What did you do today to get someone else’s work discovered?

Reading in public is an act of literary citizenship

Q: Professor Day, how do I get published?

A:  Work to create a culture in which books can thrive.

Q: No, seriously. How do I get people to buy and read my work? How do I get discovered?

A: What did you do today to help get someone else’s work discovered?

This is the essence of literary citizenship. Or as Chuck Sambuchino says in  “How to Support an Author’s New Book: 11 Ideas for You,” a new post over at Writer Unboxed:

Help writers sell books. It’s that simple. Just help them and support the publishing industry. Good karma will befall you, and the hope is that others will help you in return as your big release day comes.
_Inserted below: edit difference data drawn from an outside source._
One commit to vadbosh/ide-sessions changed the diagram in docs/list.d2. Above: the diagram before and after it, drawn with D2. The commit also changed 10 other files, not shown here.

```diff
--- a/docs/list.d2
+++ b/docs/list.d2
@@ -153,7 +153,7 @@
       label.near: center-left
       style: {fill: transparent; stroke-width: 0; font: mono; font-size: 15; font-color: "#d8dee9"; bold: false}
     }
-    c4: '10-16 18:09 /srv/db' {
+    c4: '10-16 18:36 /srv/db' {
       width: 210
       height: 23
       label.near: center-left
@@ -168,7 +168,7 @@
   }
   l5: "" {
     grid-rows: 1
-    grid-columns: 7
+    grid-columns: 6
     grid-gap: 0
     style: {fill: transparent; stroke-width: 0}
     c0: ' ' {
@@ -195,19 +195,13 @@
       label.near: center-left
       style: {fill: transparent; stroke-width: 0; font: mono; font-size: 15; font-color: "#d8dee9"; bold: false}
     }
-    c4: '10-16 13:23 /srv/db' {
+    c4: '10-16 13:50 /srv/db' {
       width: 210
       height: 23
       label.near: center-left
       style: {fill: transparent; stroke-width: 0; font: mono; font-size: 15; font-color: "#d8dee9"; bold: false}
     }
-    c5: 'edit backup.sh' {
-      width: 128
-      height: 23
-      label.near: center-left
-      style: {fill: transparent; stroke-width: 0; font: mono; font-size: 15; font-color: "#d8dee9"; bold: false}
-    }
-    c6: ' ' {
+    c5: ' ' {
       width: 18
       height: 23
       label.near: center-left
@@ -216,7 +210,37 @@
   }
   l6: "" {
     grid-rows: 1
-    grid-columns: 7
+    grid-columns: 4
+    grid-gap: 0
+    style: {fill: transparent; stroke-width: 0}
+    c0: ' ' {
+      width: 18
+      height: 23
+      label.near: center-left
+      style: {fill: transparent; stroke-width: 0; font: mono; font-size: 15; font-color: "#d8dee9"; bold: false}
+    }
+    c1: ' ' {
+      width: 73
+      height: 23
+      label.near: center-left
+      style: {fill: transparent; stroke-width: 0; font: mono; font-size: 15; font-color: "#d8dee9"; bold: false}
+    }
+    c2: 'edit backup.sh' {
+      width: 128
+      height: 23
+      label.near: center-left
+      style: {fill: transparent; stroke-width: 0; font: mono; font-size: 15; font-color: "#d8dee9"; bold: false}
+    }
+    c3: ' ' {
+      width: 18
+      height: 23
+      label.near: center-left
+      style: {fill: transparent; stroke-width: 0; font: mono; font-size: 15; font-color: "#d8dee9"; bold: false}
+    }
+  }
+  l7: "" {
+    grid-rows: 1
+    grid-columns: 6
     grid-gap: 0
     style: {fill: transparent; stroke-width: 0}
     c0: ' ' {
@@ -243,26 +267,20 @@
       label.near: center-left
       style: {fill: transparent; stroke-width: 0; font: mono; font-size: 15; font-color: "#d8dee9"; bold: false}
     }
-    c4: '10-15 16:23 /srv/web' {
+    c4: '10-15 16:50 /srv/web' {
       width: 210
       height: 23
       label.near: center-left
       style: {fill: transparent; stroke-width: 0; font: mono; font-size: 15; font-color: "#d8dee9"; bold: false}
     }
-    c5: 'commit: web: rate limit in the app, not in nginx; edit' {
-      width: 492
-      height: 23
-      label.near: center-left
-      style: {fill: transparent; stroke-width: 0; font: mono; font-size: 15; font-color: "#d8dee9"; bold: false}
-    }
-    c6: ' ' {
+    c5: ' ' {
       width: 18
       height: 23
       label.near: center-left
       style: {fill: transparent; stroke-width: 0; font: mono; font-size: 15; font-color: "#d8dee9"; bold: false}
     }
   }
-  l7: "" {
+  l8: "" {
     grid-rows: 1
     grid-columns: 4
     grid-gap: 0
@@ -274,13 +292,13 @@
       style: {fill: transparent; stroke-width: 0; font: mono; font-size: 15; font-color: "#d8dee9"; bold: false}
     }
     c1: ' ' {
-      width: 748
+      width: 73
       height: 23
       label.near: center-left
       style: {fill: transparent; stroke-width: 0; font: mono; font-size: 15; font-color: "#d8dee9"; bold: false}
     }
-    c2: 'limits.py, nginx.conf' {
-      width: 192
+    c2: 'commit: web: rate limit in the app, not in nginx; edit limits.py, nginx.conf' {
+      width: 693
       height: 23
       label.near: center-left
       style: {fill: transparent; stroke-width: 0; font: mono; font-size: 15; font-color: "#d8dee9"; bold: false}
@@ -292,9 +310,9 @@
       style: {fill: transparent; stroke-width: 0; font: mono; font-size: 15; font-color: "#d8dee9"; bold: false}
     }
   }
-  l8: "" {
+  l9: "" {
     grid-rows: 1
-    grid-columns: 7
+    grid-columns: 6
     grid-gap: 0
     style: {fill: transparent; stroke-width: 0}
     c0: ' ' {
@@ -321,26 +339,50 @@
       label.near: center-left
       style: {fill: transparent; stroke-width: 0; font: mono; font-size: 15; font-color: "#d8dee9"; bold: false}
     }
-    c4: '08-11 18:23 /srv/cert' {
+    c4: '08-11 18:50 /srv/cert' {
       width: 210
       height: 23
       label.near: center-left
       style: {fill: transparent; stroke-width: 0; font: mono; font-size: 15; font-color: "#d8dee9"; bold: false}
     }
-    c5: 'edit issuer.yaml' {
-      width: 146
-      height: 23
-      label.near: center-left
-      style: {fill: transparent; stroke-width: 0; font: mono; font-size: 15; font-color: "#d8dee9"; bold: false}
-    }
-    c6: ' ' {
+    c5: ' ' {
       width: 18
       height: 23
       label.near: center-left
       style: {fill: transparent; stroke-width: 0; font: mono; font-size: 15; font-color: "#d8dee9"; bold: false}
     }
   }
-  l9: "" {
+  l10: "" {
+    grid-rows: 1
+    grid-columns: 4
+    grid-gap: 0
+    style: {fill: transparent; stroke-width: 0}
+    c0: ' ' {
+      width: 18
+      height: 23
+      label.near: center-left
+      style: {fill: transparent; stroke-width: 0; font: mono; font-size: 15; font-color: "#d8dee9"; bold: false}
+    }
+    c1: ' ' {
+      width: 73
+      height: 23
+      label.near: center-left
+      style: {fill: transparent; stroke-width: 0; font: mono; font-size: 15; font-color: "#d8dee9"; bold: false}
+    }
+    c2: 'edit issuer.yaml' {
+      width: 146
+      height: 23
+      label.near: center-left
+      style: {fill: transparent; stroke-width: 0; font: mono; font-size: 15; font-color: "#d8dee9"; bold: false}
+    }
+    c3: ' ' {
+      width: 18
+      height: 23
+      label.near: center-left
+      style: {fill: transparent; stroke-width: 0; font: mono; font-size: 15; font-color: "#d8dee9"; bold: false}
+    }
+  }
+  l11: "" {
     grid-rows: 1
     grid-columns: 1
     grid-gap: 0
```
They are simple steps: Buy the book. Make sure it’s face-out on the bookstore shelf. Read the book in public. Request the book at your local library. Be an advocate for the book on social media, etc.

If you’re a part of the indielit world, the small press scene, these ideas and suggestions will be nothing new to you. These strategies are what have allowed the independent literary press world to explode and expand in recent years. (Go to the AWP Book Fair. You’ll see what I mean. 11,000 attendees. 650 exhibitors.)

But all authors need readers who will do these things, whether they’re publishing with a tiny micro press or the Big Five.

And all creative writing students need to know this is work they can (and should) do. 

In 1967, there were 13 creative writing programs. Today, there are more than 500. Every year, we generate thousands and thousands of graduates. We spend a lot of time and energy helping them to self-identify as writers. We are fools if we fail to show them how to self-identify as literary citizens, book buyers, lifelong readers, and lovers of books.

We’re creating a small army. Imagine what good work they could do.


An Interview with Vouched Books founder Christopher Newgent

Ball State’s own literary citizen: Christopher Newgent, founder of Vouched, talks to Adam Robinson.